Subsequently, Administration officials briefed Congress about Daqduq’s imminent release into Iraqi custody. Yet, they never mentioned that the Administration was considering charges, which were filed approximately two weeks later. Eight pages of charges, surely involving classified materials or evidence, would require more than two weeks to review, organize, and approve. This appears to indicate that either the Administration was purposefully withholding information from Congress or it had not done the due diligence required to file charges in a serious case against a dangerous terrorist. Furthermore, in the future, when the Administration claims that it is aggressively pursuing Daqduq, it will sound disingenuous since we know that he was only charged after he was released to another country. If the Administration was serious in pursuing Daqduq, officials had many years when they could have brought charges against him, yet the Administration waited until he was not available to prosecute.
Now an Iraqi court has cleared Daqduq of any criminal charges under Iraqi law and, as we and many other observers had feared, may be set free without being held to account for his crimes against the United States and its soldiers. As it appears Daqduq is on the verge of escaping justice, we again ask for information about the Administration’s plans for dealing with this situation.
Accordingly, provide the following information:
• A copy of the military commission charging document filed against Daqduq;
• A list of who was involved in this decision and who was the final decision-maker;
• An explanation of when, if at all, the families of his U.S. victims were consulted about his prosecution;
• An explanation of whether Daqduq has been notified of the U.S. charges against him;
• A description of which components in the Administration have been, currently are, or expect to be involved in the Daqduq matter;
• A description of efforts to have Daqduq transferred into U.S. custody after he was charged, including whether any formal extradition request was made to the Iraqi government;
• A description of any conditions (such as transfer to a civilian court) required by the Iraqi government for extraditing Daqduq and the U.S. response to those conditions;
• An explanation of where Daqduq is expected to be held, if he were transferred into U.S. custody;
• A description of charges against Daqduq from any other country of which the Administration is aware;
• A description of whether and how the Administration assisted in Daqduq’s prosecution by the Iraqi government;
• An explanation of why briefers from the Administration failed to indicate that criminal charges were prepared but not presented to a military commission prior to turning Daqduq over to the Iraqi government.

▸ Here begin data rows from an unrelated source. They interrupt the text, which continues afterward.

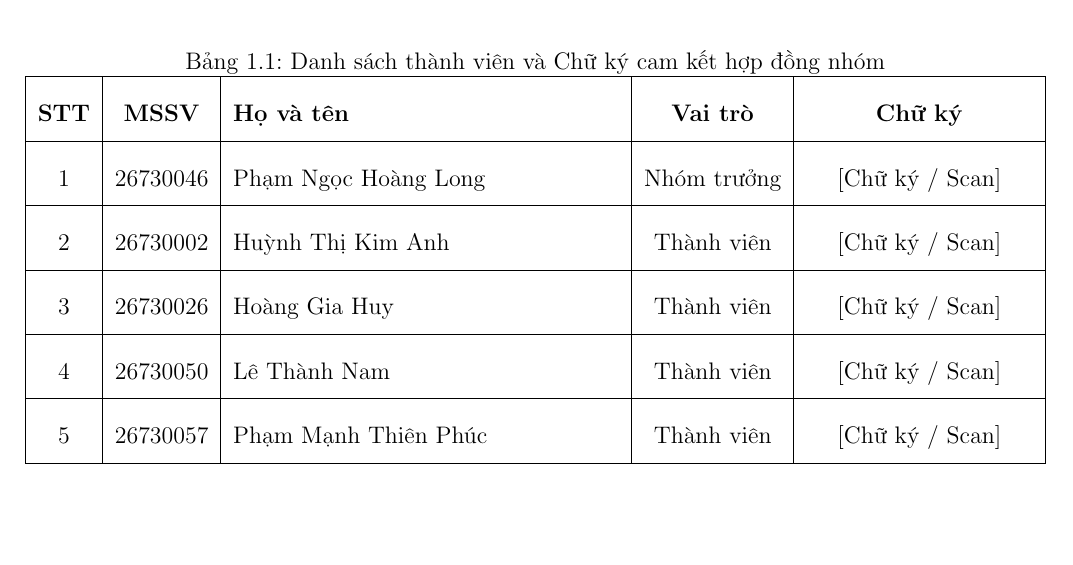
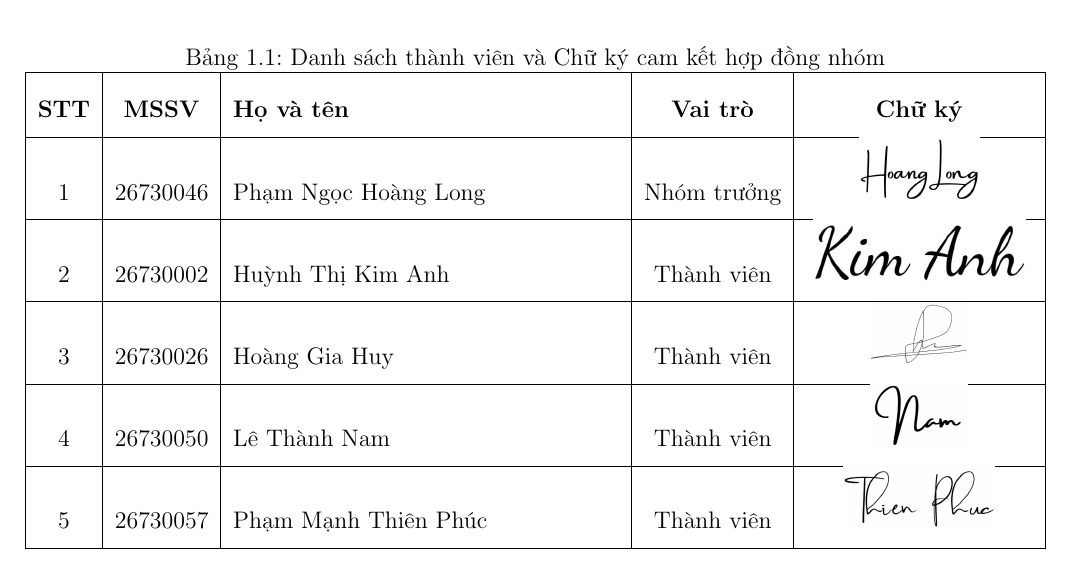
Before and after one commit to 26730046/Tetris, a LaTeX thesis (latex/main.tex, which reads latex/01_hop_dong_nhom/chu_ky_thanh_vien.tex): part of page 7 of 17, cut so that both start at the same text, the shorter picture padded with empty space. Compiled offline with pdfLaTeX.

Commit message:
update: thêm chữ ký thành viên nhóm

```diff
--- a/latex/01_hop_dong_nhom/chu_ky_thanh_vien.tex
+++ b/latex/01_hop_dong_nhom/chu_ky_thanh_vien.tex
@@ -11,15 +11,15 @@ Tất cả các thành viên trong nhóm đã đọc, hiểu rõ và đồng ý
         \hline
         \textbf{STT} & \textbf{MSSV} & \textbf{Họ và tên} & \textbf{Vai trò} & \centering\textbf{Chữ ký} \tabularnewline
         \hline
-        1 & 26730046 & Phạm Ngọc Hoàng Long & Nhóm trưởng & \centering [Chữ ký / Scan] \tabularnewline
+        1 & 26730046 & Phạm Ngọc Hoàng Long & Nhóm trưởng & \centering \includegraphics[height=1.1cm,keepaspectratio]{assest/26730046_sign.jpg} \tabularnewline
         \hline
-        2 & 26730002 & Huỳnh Thị Kim Anh & Thành viên & \centering [Chữ ký / Scan] \tabularnewline
+        2 & 26730002 & Huỳnh Thị Kim Anh & Thành viên & \centering \includegraphics[height=1.1cm,keepaspectratio]{assest/26730002_sign.jpg} \tabularnewline
         \hline
-        3 & 26730026 & Hoàng Gia Huy & Thành viên & \centering [Chữ ký / Scan] \tabularnewline
+        3 & 26730026 & Hoàng Gia Huy & Thành viên & \centering \includegraphics[height=1.1cm,keepaspectratio]{assest/26730026_sign.jpg} \tabularnewline
         \hline
-        4 & 26730050 & Lê Thành Nam & Thành viên & \centering [Chữ ký / Scan] \tabularnewline
+        4 & 26730050 & Lê Thành Nam & Thành viên & \centering \includegraphics[height=1.1cm,keepaspectratio]{assest/26730050_sign.jpg} \tabularnewline
         \hline
-        5 & 26730057 & Phạm Mạnh Thiên Phúc & Thành viên & \centering [Chữ ký / Scan] \tabularnewline
+        5 & 26730057 & Phạm Mạnh Thiên Phúc & Thành viên & \centering \includegraphics[height=1.1cm,keepaspectratio]{assest/26730057_sign.jpg} \tabularnewline
         \hline
     \end{tabularx}
 \end{table}
```
Also changed, not shown: latex/assest/26730002_sign.jpg (added), latex/assest/26730026_sign.jpg (added), latex/assest/26730046_sign.jpg (added), latex/assest/26730050_sign.jpg (added), latex/assest/26730057_sign.jpg (added), latex/01_hop_dong_nhom/chu_ky_thanh_vien.tex (3 more changed lines).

• An assessment of why the Iraqi prosecution of Daqduq failed, including any problems with the Iraqi court’s willingness or capability to consider valid evidence provided by the United States, such as forensic evidence and statements made while in U.S. custody;
• A description of options the Administration is considering for next steps in the handling of Daqduq’s case; and,

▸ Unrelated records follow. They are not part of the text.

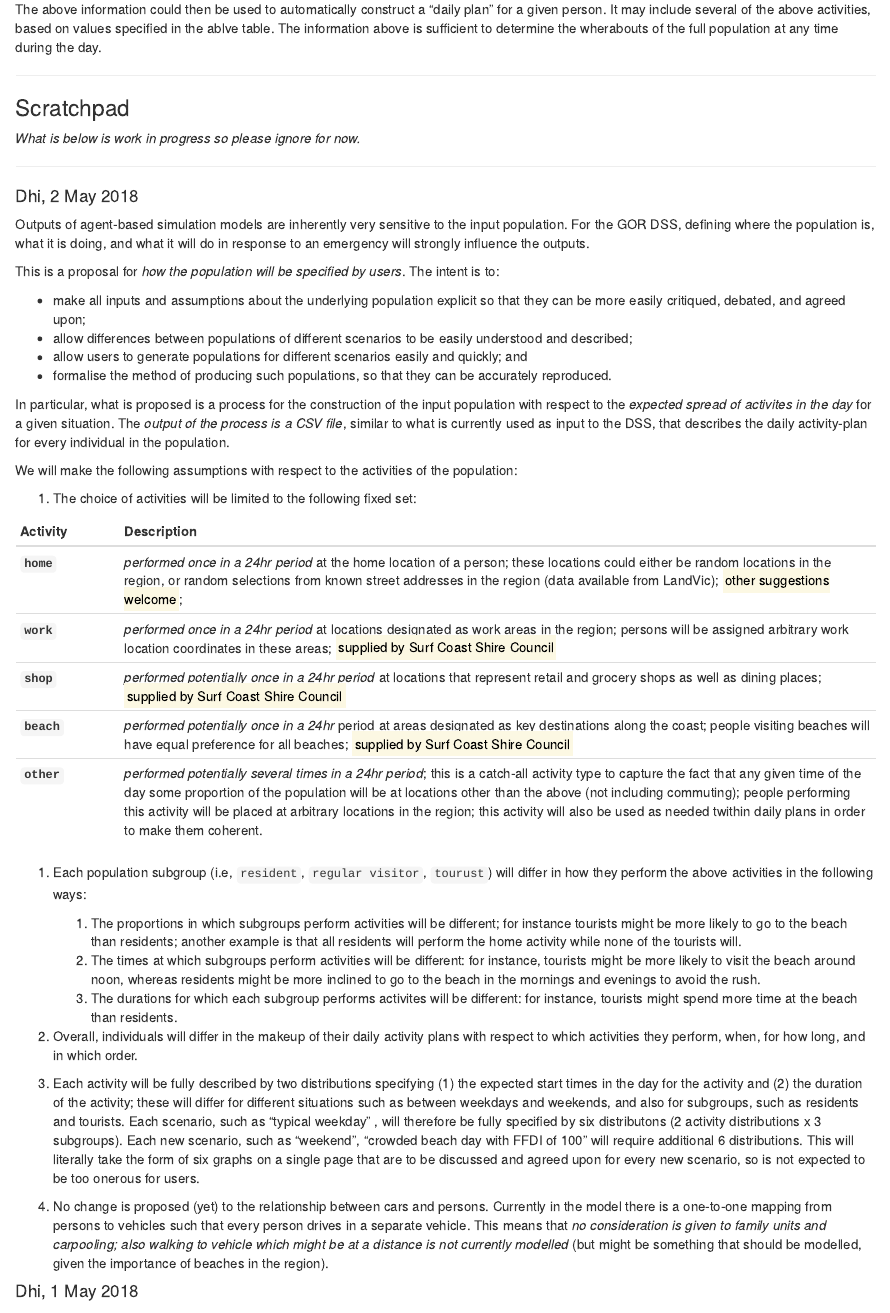
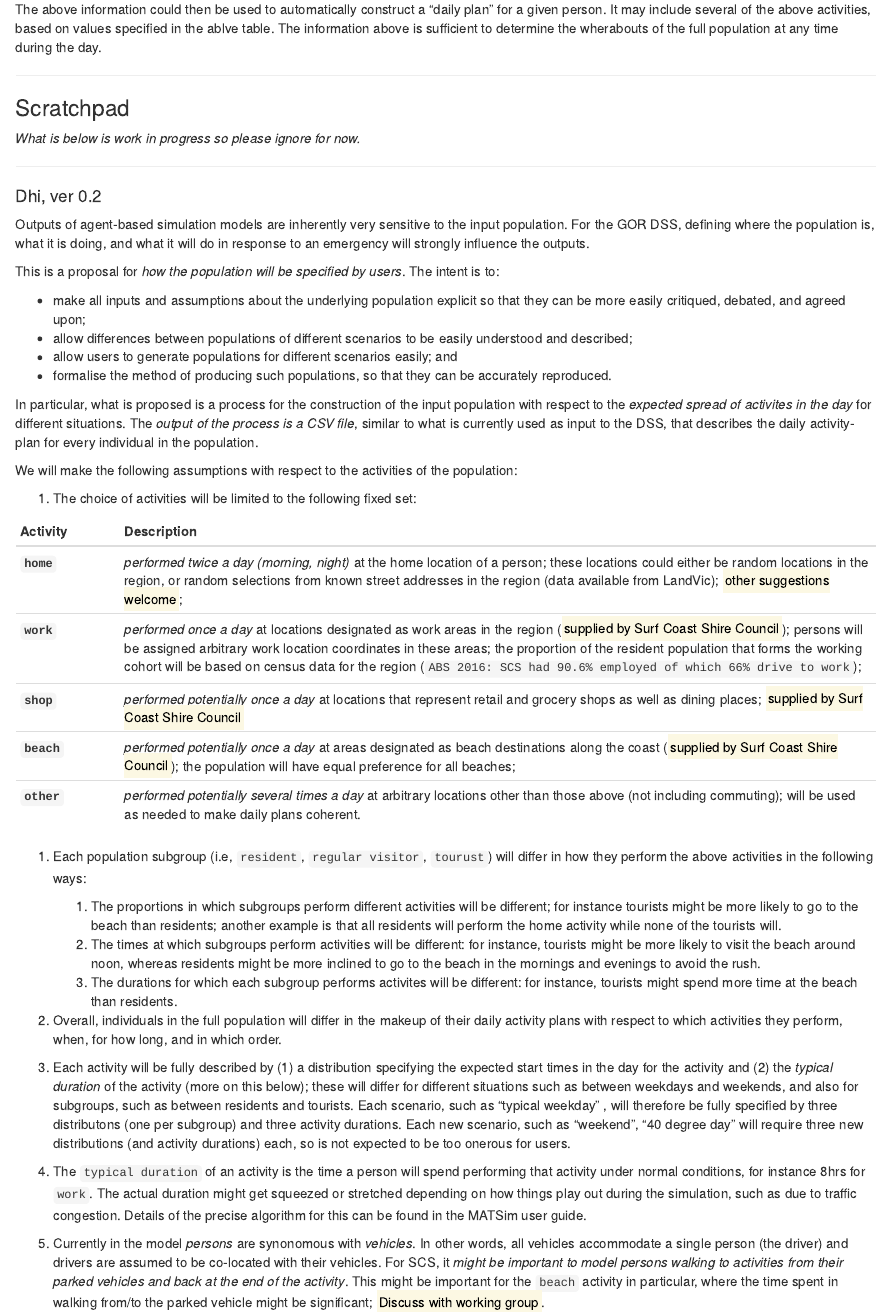
Before and after one commit to agentsoz/ees-synthetic-population, an R Markdown document (synthetic-population.Rmd): the page in a window 1100 px wide, from 2000 px down. Rendered offline with R 4.5, knitr and Pandoc, with nearby package versions.

Commit message:
SCS: population synthesis process (work in progress)

````diff
--- a/synthetic-population.Rmd
+++ b/synthetic-population.Rmd
@@ -94,45 +94,6 @@ The above information could then be used to automatically construct a "daily pla
 
 ---
 
-#### Dhi, 2 May 2018
-
-Outputs of agent-based simulation models are inherently very sensitive to the input population. For the GOR DSS, defining where the population is, what it is doing, and what it will do in response to an emergency will strongly influence the outputs.
-
-This is a proposal for *how the population will be specified by users*. The intent is to:
-
-* make all inputs and assumptions about the underlying population explicit so that they can be more easily critiqued, debated, and agreed upon;
-* allow differences between populations of different scenarios to be easily understood and described;
-* allow users to generate populations for different scenarios easily and quickly; and
-* formalise the method of producing such populations, so that they can be accurately reproduced.
-
-In particular, what is proposed is a process for the construction of the input population with respect to the *expected spread of activites in the day* for a given situation. The *output of the process is a CSV file*, similar to what is currently used as input to the DSS, that describes the daily activity-plan for every individual in the population.
-
-We will make the following assumptions with respect to the activities of the population:
-
-1. The choice of activities will be limited to the following fixed set:
-
-Activity | Description
----------- | -------------------------------------------------------------------
-**`home`** | *performed once in a 24hr period* at the home location of a person; these locations could either be random locations in the region, or random selections from known street addresses in the region (data available from LandVic); <mark>other suggestions welcome</mark>;
-**`work`** | *performed once in a 24hr period* at locations designated as work areas in the region; persons will be assigned arbitrary work location coordinates in these areas; <mark>supplied by Surf Coast Shire Council</mark>
-**`shop`** | *performed potentially once in a 24hr period* at locations that represent retail and grocery shops as well as dining places; <mark>supplied by Surf Coast Shire Council</mark>
-**`beach`** | *performed potentially once in a 24hr* period at areas designated as key destinations along the coast; people visiting beaches will have equal preference for all beaches; <mark>supplied by Surf Coast Shire Council</mark>
-**`other`** | *performed potentially several times in a 24hr period*; this is a catch-all activity type to capture the fact that any given time of the day some proportion of the population will be at locations other than the above (not including commuting); people performing this activity will be placed at arbitrary locations in the region; this activity will also be used as needed twithin daily plans in order to make them coherent.
-
-1. Each population subgroup (i.e, `resident`, `regular visitor`, `tourust`) will differ in how they perform the above activities in the following ways:
-    1. The proportions in which subgroups perform activities will be different; for instance tourists might be more likely to go to the beach than residents; another example is that all residents will perform the home activity while none of the tourists will.
-    1. The times at which subgroups perform activities will be different: for instance, tourists might be more likely to visit the beach around noon, whereas residents might be more inclined to go to the beach in the mornings and evenings to avoid the rush.
-    1. The durations for which each subgroup performs activites will be different: for instance, tourists might spend more time at the beach than residents.
-
-1. Overall, individuals will differ in the makeup of their daily activity plans with respect to which activities they perform, when, for how long, and in which order.
-
-1. Each activity will be fully described by two distributions specifying (1) the expected start times in the day for the activity and (2) the duration of the activity; these will differ for different situations such as between weekdays and weekends, and also for subgroups, such as residents and tourists. Each scenario, such as "typical weekday" , will therefore be fully specified by six distributons (2 activity distributions x 3 subgroups). Each new scenario, such as "weekend", "crowded beach day with FFDI of 100" will require additional 6 distributions. This will literally take the form of six graphs on a single page that are to be discussed and agreed upon for every new scenario, so is not expected to be too onerous for users.
-
-1. No change is proposed (yet) to the relationship between cars and persons. Currently in the model there is a one-to-one mapping from persons to vehicles such that every person drives in a separate vehicle. This means that *no consideration is given to family units and carpooling; also walking to vehicle which might be at a distance is not currently modelled* (but might be something that should be modelled, given the importance of beaches in the region).
-
-
-#### Dhi, 1 May 2018
-
 ```{r message=FALSE, warning=FALSE, include=FALSE}
 suppressMessages(require(reshape2))
 require(ggplot2)
@@ -154,3 +115,42 @@ ggplot(df, aes(Hour, Proportion, fill=Activity)) +
 }
 
 ```
+
+
+#### Dhi, ver 0.2
+
+Outputs of agent-based simulation models are inherently very sensitive to the input population. For the GOR DSS, defining where the population is, what it is doing, and what it will do in response to an emergency will strongly influence the outputs.
+
+This is a proposal for *how the population will be specified by users*. The intent is to:
+
+* make all inputs and assumptions about the underlying population explicit so that they can be more easily critiqued, debated, and agreed upon;
+* allow differences between populations of different scenarios to be easily understood and described;
+* allow users to generate populations for different scenarios easily; and
+* formalise the method of producing such populations, so that they can be accurately reproduced.
+
+In particular, what is proposed is a process for the construction of the input population with respect to the *expected spread of activites in the day* for different situations. The *output of the process is a CSV file*, similar to what is currently used as input to the DSS, that describes the daily activity-plan for every individual in the population.
+
+We will make the following assumptions with respect to the activities of the population:
+
+1. The choice of activities will be limited to the following fixed set:
+
+Activity | Description
+---------- | -------------------------------------------------------------------
+**`home`** | *performed twice a day (morning, night)* at the home location of a person; these locations could either be random locations in the region, or random selections from known street addresses in the region (data available from LandVic); <mark>other suggestions welcome</mark>;
+**`work`** | *performed once a day* at locations designated as work areas in the region (<mark>supplied by Surf Coast Shire Council</mark>); persons will be assigned arbitrary work location coordinates in these areas; the proportion of the resident population that forms the working cohort will be based on census data for the region (`ABS 2016: SCS had 90.6% employed of which 66% drive to work`);
+**`shop`** | *performed potentially once a day* at locations that represent retail and grocery shops as well as dining places; <mark>supplied by Surf Coast Shire Council</mark>
+**`beach`** | *performed potentially once a day* at areas designated as beach destinations along the coast (<mark>supplied by Surf Coast Shire Council</mark>); the population will have equal preference for all beaches;
+**`other`** | *performed potentially several times a day* at arbitrary locations other than those above (not including commuting); will be used as needed to make daily plans coherent.
+
+1. Each population subgroup (i.e, `resident`, `regular visitor`, `tourust`) will differ in how they perform the above activities in the following ways:
+    1. The proportions in which subgroups perform different activities will be different; for instance tourists might be more likely to go to the beach than residents; another example is that all residents will perform the home activity while none of the tourists will.
+    1. The times at which subgroups perform activities will be different: for instance, tourists might be more likely to visit the beach around noon, whereas residents might be more inclined to go to the beach in the mornings and evenings to avoid the rush.
+    1. The durations for which each subgroup performs activites will be different: for instance, tourists might spend more time at the beach than residents.
+
+1. Overall, individuals in the full population will differ in the makeup of their daily activity plans with respect to which activities they perform, when, for how long, and in which order.
+
+1. Each activity will be fully described by (1) a distribution specifying the expected start times in the day for the activity and (2) the *typical duration* of the activity (more on this below); these will differ for different situations such as between weekdays and weekends, and also for subgroups, such as between residents and tourists. Each scenario, such as "typical weekday" , will therefore be fully specified by three distributons (one per subgroup) and three activity durations. Each new scenario, such as "weekend", "40 degree day" will require three new distributions (and activity durations) each, so is not expected to be too onerous for users.
+
+  1. The `typical duration` of an activity is the time a person will spend performing that activity under normal conditions, for instance 8hrs for `work`. The actual duration might get squeezed or stretched depending on how things play out during the simulation, such as due to traffic congestion. Details of the precise algorithm for this can be found in the MATSim user guide.
+
+  1. Currently in the model *persons* are synonomous with *vehicles*. In other words, all vehicles accommodate a single person (the driver) and drivers are assumed to be co-located with their vehicles. For SCS, it *might be important to model persons walking to activities from their parked vehicles and back at the end of the activity*. This might be important for the `beach` activity in particular, where the time spent in walking from/to the parked vehicle might be significant; <mark>Discuss with working group</mark>.
````
Also changed, not shown: synthetic-population.html, synthetic-population.md, synthetic-population_files/figure-html/unnamed-chunk-3-1.png, synthetic-population_files/figure-html/unnamed-chunk-3-2.png, synthetic-population_files/figure-html/unnamed-chunk-4-1.png (added), synthetic-population_files/figure-html/unnamed-chunk-4-2.png (added), synthetic-population_files/figure-html/unnamed-chunk-4-3.png (added), synthetic-population.Rmd (33 more changed lines).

• A description of Administration discussions with the Iraqi government about next steps in the handling of Daqduq’s case.

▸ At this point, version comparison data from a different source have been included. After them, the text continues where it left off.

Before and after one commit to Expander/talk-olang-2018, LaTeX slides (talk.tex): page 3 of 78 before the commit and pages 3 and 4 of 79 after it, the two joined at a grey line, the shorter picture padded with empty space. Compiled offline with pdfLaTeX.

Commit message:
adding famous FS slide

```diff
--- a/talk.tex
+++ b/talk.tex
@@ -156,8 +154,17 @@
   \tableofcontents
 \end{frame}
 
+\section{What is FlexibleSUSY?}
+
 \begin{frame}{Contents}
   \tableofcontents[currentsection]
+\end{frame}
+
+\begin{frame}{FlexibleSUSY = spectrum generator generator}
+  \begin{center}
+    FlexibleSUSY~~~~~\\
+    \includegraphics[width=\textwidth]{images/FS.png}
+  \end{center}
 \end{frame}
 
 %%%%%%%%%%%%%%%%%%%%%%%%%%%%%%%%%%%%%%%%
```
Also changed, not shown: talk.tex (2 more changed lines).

Given the serious consequences that could result from Daqduq’s release from Iraqi custody and the important issues raised regarding future decisions to turn over detainees to foreign governments, we appreciate your response no later than May 25, 2012.